Monday, March 16, 2009
How to Listen
Those who know each other well tend to anticipate each other's words and thoughts. Habitual communication creates a sense of almost-certainty about how the other is thinking and feeling. Often, these assumptions are not correct.
To take back projections and assumptions, one must become un-knowing. This is the basis for starting anew in relationships. One must un-know and ask, rather than assume.
Un-knowing and listening can be undertaken anytime, anywhere. To hear, attention must be directed to what another is saying and feeling, not to what the voice within one's own head is saying and feeling.
Here is the basis for moving beyond the ego. It is why religious orders, especially of the past, have taken vows of silence, namely, to separate from the motives that give rise to much common speaking and to improve the faculty of listening to both the human and the Divine.
Today, few take actual vows of outer silence, but many strive to take vows of inner silence. This is the silence of the mental process, the silence in which truth and compassion can emerge. The vow of inner silence reduces the power of the ego. It enables us to listen and to hear the voice of truth.
'Making a point' is not listening, it is striving to have one's own voice be heard.
'Being right' is not listening. It is assuring the ego that self-esteem and self-worth are still in place.
Being outwardly silent may involve listening, but it also may not. It may involve withdrawal and inattention.
To listen, one must let go of striving and let go of withdrawal. Pay attention. Hear with your heart. Hear the voice that speaks to you through the lips of another. Hear the pain and the beauty that lie within.

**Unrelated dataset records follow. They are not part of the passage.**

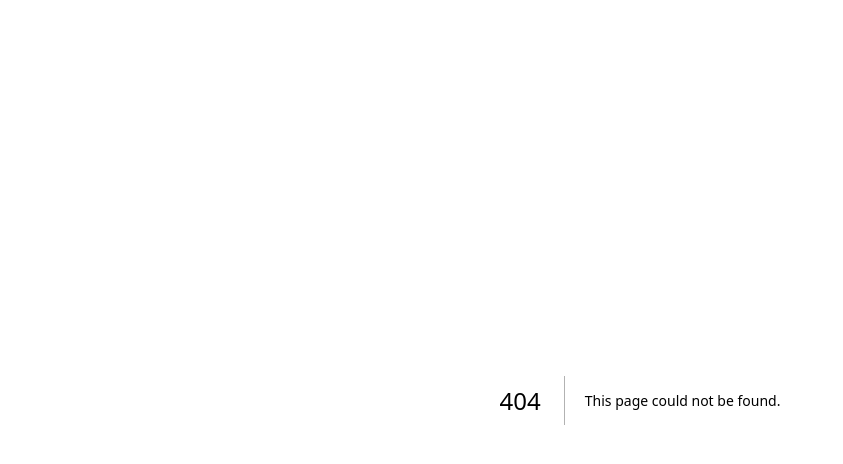
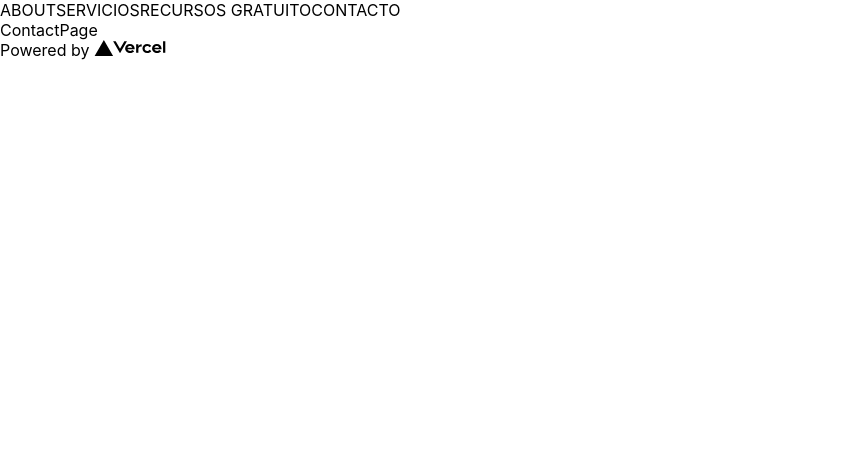
Before and after one commit to tomasg88/web-etp, a Next.js app: page /contact in a window 1280 px wide. Before the commit this address had no page. Shown: the top 464 px of the page, without its empty margins (0-843 px from the left). Built offline with nearby package versions, Linux system fonts and the light colour scheme.

Commit message:
add RootLayout and pages

```diff
--- /dev/null
+++ b/components/layouts/RootLayout.tsx
@@ -0,0 +1,35 @@
+import Head from 'next/head';
+import Image from 'next/image';
+import React, { ReactNode } from 'react';
+import Navigation from '../navigation/Navigation';
+
+export default function RootLayout({ children }: { children: ReactNode }) {
+  return (
+    <>
+      <Head>
+        <title>Enciende Tu Poder</title>
+        <meta name="description" content="Generated by create next app" />
+        <link rel="icon" href="/favicon.ico" />
+      </Head>
+
+      <main>
+        <header>
+          <Navigation />
+        </header>
+        {children}
+      </main>
+      <footer>
+        <a
+          href="https://vercel.com?utm_source=create-next-app&utm_medium=default-template&utm_campaign=create-next-app"
+          target="_blank"
+          rel="noopener noreferrer"
+        >
+          Powered by{' '}
+          <span>
+            <Image src="/vercel.svg" alt="Vercel Logo" width={72} height={16} />
+          </span>
+        </a>
+      </footer>
+    </>
+  );
+}
--- /dev/null
+++ b/components/navigation/Navigation.tsx
@@ -0,0 +1,13 @@
+import Link from 'next/link';
+import React from 'react';
+
+export default function Navigation() {
+  return (
+    <nav>
+      <Link href="/about">ABOUT</Link>
+      <Link href="/services">SERVICIOS</Link>
+      <Link href="/downloads">RECURSOS GRATUITO</Link>
+      <Link href="/contact">CONTACTO</Link>
+    </nav>
+  );
+}
--- a/pages/_app.tsx
+++ b/pages/_app.tsx
@@ -1,6 +1,11 @@
-import '../styles/globals.css'
-import type { AppProps } from 'next/app'
+import '../styles/globals.css';
+import type { AppProps } from 'next/app';
+import RootLayout from '../components/layouts/RootLayout';
 
 export default function App({ Component, pageProps }: AppProps) {
-  return <Component {...pageProps} />
+  return (
+    <RootLayout>
+      <Component {...pageProps} />
+    </RootLayout>
+  );
 }
--- /dev/null
+++ b/pages/about/index.tsx
@@ -0,0 +1,5 @@
+import React from 'react';
+
+export default function AboutPage() {
+  return <div>AboutPage</div>;
+}
--- /dev/null
+++ b/pages/contact/index.tsx
@@ -0,0 +1,5 @@
+import React from 'react';
+
+export default function ContactPage() {
+  return <div>ContactPage</div>;
+}
--- /dev/null
+++ b/pages/downloads/index.tsx
@@ -0,0 +1,5 @@
+import React from 'react';
+
+export default function DownloadsPage() {
+  return <div>DownloadsPage</div>;
+}
--- /dev/null
+++ b/pages/services/index.tsx
@@ -0,0 +1,5 @@
+import React from 'react';
+
+export default function ServicesPage() {
+  return <div>ServicesPage</div>;
+}
```
Also changed, not shown: pages/index.tsx (+8 -35 lines).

To join with another in their depth you must see them first and know who they are. Then you will know how to respond.